Task instructions: Your copy should match the listing below exactly, except that it holds no images.

%%

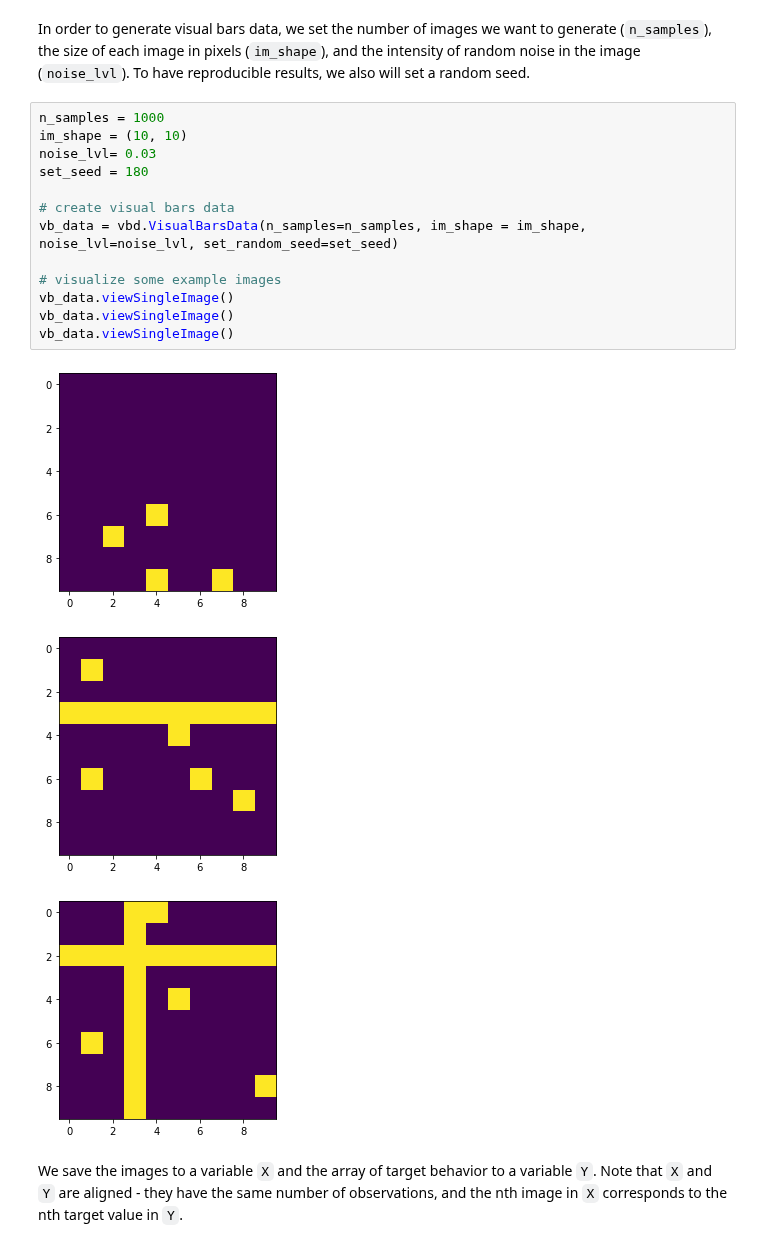
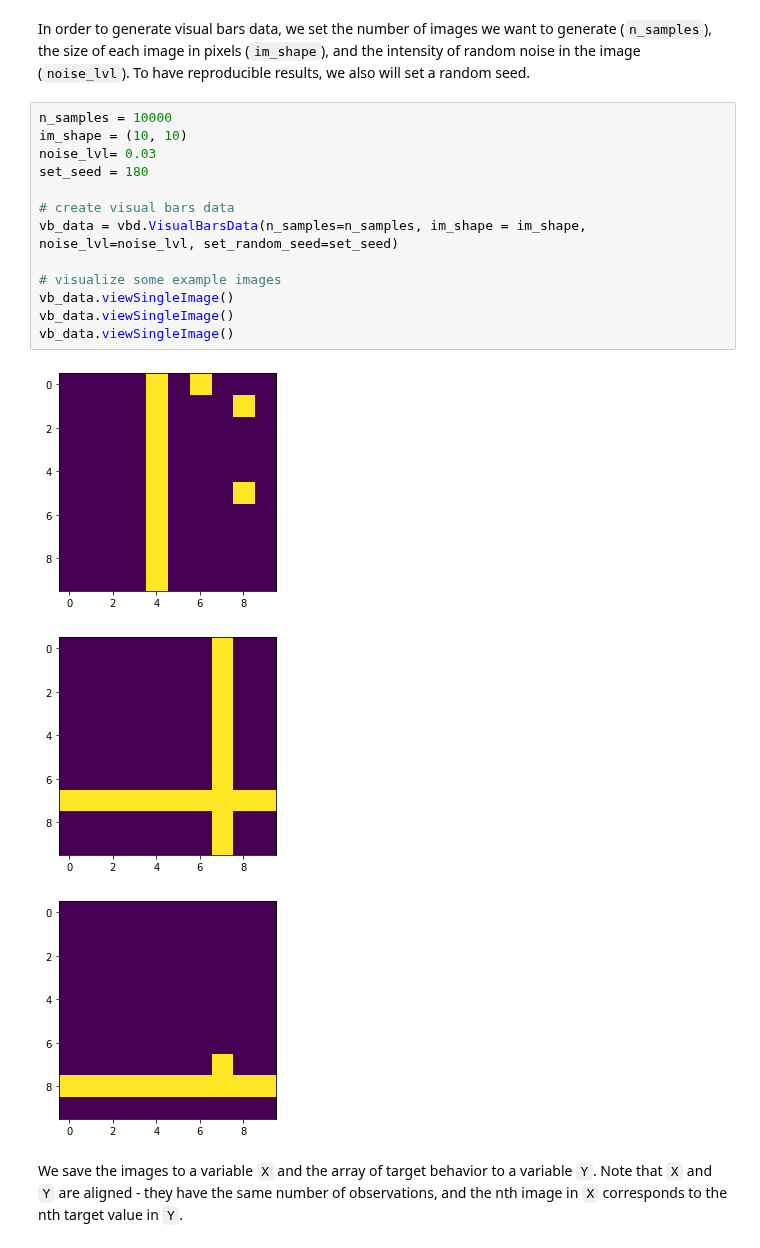
Before and after one commit to eberharf/cfl, a Jupyter notebook: quick_start_guide.ipynb, the cells around one changed output. Cells and saved outputs as stored; diff of their text form.

```diff
--- a/quick_start_guide.ipynb
+++ b/quick_start_guide.ipynb
@@ -88,22 +88,22 @@ import visual_bars_test.generate_visual_bars_data as vbd
 # %% [markdown]
 In order to generate visual bars data, we set the number of images we want to generate (`n_samples`), the size of each image in pixels (`im_shape`), and the intensity of random noise in the image (`noise_lvl`). To have reproducible results, we also will set a random seed.
 # %%
-n_samples = 1000
+n_samples = 10000
 im_shape = (10, 10)
 noise_lvl= 0.03
 set_seed = 180
 
 # create visual bars data
 vb_data = vbd.VisualBarsData(n_samples=n_samples, im_shape = im_shape, noise_lvl=noise_lvl, set_random_seed=set_seed)
 
 # visualize some example images
 vb_data.viewSingleImage()
 vb_data.viewSingleImage()
 vb_data.viewSingleImage()
 # %% [output]
-[figure, old version]
+[figure, new version]
-[figure, old version]
+[figure, new version]
-[figure, old version]
+[figure, new version]
 # %% [markdown]
 We save the images to a variable `X` and the array of target behavior to a variable `Y`. Note that `X` and `Y` are aligned - they have the same number of observations, and the nth image in `X` corresponds to the nth target value in `Y`.
 # %%
```
Also changed, not shown: parts of 13 cells of this notebook.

%%

Expected answer:
Before and after one commit to eberharf/cfl, a Jupyter notebook: quick_start_guide.ipynb, the cells around one changed output. Cells and saved outputs as stored; diff of their text form.

```diff
--- a/quick_start_guide.ipynb
+++ b/quick_start_guide.ipynb
@@ -88,22 +88,22 @@ import visual_bars_test.generate_visual_bars_data as vbd
 # %% [markdown]
 In order to generate visual bars data, we set the number of images we want to generate (`n_samples`), the size of each image in pixels (`im_shape`), and the intensity of random noise in the image (`noise_lvl`). To have reproducible results, we also will set a random seed.
 # %%
-n_samples = 1000
+n_samples = 10000
 im_shape = (10, 10)
 noise_lvl= 0.03
 set_seed = 180
 
 # create visual bars data
 vb_data = vbd.VisualBarsData(n_samples=n_samples, im_shape = im_shape, noise_lvl=noise_lvl, set_random_seed=set_seed)
 
 # visualize some example images
 vb_data.viewSingleImage()
 vb_data.viewSingleImage()
 vb_data.viewSingleImage()
 # %% [output]
-[figure, old version]
+[figure, new version]
-[figure, old version]
+[figure, new version]
-[figure, old version]
+[figure, new version]
 # %% [markdown]
 We save the images to a variable `X` and the array of target behavior to a variable `Y`. Note that `X` and `Y` are aligned - they have the same number of observations, and the nth image in `X` corresponds to the nth target value in `Y`.
 # %%
```
Also changed, not shown: parts of 13 cells of this notebook.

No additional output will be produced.